## Aim of the task
Output what the records say, word for word, with no images.

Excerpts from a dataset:
<<<<
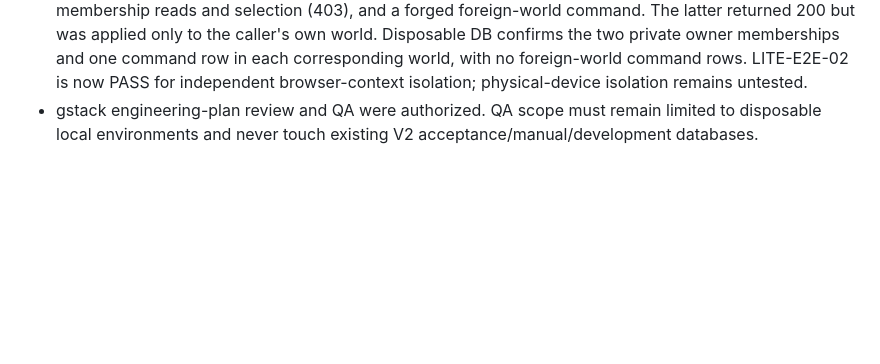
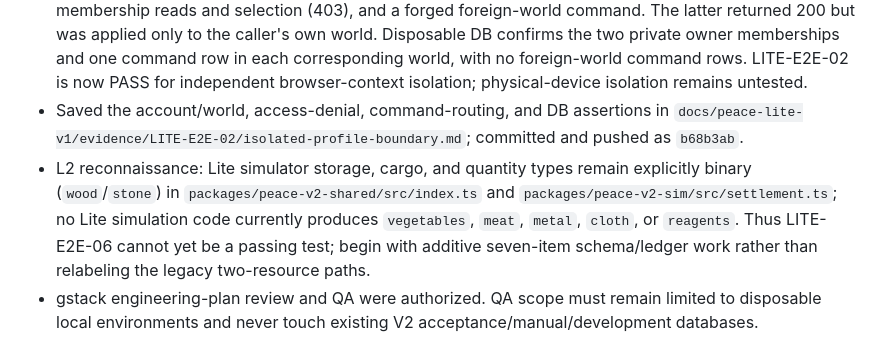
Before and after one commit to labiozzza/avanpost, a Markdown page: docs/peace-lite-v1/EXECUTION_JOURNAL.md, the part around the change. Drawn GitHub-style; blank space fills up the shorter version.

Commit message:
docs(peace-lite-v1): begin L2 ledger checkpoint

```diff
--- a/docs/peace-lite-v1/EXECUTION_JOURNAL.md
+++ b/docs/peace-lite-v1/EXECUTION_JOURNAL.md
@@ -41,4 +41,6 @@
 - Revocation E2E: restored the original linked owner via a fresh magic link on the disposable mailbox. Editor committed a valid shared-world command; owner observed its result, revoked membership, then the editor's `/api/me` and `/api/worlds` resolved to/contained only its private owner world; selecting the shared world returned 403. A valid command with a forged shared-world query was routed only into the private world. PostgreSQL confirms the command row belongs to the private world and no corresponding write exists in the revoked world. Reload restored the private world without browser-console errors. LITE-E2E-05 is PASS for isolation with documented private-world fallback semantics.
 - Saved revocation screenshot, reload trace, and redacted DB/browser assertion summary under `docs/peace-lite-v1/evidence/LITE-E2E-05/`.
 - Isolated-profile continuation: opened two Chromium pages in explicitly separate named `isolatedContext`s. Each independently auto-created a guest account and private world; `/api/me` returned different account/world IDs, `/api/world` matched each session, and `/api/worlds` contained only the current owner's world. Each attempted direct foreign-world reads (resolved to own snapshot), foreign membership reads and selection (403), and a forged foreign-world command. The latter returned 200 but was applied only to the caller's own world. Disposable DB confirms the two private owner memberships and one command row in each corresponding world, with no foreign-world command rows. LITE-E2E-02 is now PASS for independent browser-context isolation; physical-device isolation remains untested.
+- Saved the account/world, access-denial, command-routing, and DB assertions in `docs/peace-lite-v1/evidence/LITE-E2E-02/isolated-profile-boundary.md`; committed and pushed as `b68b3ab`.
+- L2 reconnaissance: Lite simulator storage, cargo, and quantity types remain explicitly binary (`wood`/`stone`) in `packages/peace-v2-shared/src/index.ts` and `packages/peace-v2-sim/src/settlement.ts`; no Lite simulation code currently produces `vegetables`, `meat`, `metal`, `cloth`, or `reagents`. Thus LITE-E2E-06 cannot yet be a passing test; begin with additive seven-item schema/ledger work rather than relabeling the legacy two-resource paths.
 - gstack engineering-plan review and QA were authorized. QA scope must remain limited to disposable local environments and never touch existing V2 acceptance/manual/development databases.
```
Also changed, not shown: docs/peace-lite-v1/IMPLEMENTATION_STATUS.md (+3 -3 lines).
>>>>
## Your solution
Before and after one commit to labiozzza/avanpost, a Markdown page: docs/peace-lite-v1/EXECUTION_JOURNAL.md, the part around the change. Drawn GitHub-style; blank space fills up the shorter version.

Commit message:
docs(peace-lite-v1): begin L2 ledger checkpoint

```diff
--- a/docs/peace-lite-v1/EXECUTION_JOURNAL.md
+++ b/docs/peace-lite-v1/EXECUTION_JOURNAL.md
@@ -41,4 +41,6 @@
 - Revocation E2E: restored the original linked owner via a fresh magic link on the disposable mailbox. Editor committed a valid shared-world command; owner observed its result, revoked membership, then the editor's `/api/me` and `/api/worlds` resolved to/contained only its private owner world; selecting the shared world returned 403. A valid command with a forged shared-world query was routed only into the private world. PostgreSQL confirms the command row belongs to the private world and no corresponding write exists in the revoked world. Reload restored the private world without browser-console errors. LITE-E2E-05 is PASS for isolation with documented private-world fallback semantics.
 - Saved revocation screenshot, reload trace, and redacted DB/browser assertion summary under `docs/peace-lite-v1/evidence/LITE-E2E-05/`.
 - Isolated-profile continuation: opened two Chromium pages in explicitly separate named `isolatedContext`s. Each independently auto-created a guest account and private world; `/api/me` returned different account/world IDs, `/api/world` matched each session, and `/api/worlds` contained only the current owner's world. Each attempted direct foreign-world reads (resolved to own snapshot), foreign membership reads and selection (403), and a forged foreign-world command. The latter returned 200 but was applied only to the caller's own world. Disposable DB confirms the two private owner memberships and one command row in each corresponding world, with no foreign-world command rows. LITE-E2E-02 is now PASS for independent browser-context isolation; physical-device isolation remains untested.
+- Saved the account/world, access-denial, command-routing, and DB assertions in `docs/peace-lite-v1/evidence/LITE-E2E-02/isolated-profile-boundary.md`; committed and pushed as `b68b3ab`.
+- L2 reconnaissance: Lite simulator storage, cargo, and quantity types remain explicitly binary (`wood`/`stone`) in `packages/peace-v2-shared/src/index.ts` and `packages/peace-v2-sim/src/settlement.ts`; no Lite simulation code currently produces `vegetables`, `meat`, `metal`, `cloth`, or `reagents`. Thus LITE-E2E-06 cannot yet be a passing test; begin with additive seven-item schema/ledger work rather than relabeling the legacy two-resource paths.
 - gstack engineering-plan review and QA were authorized. QA scope must remain limited to disposable local environments and never touch existing V2 acceptance/manual/development databases.
```
Also changed, not shown: docs/peace-lite-v1/IMPLEMENTATION_STATUS.md (+3 -3 lines).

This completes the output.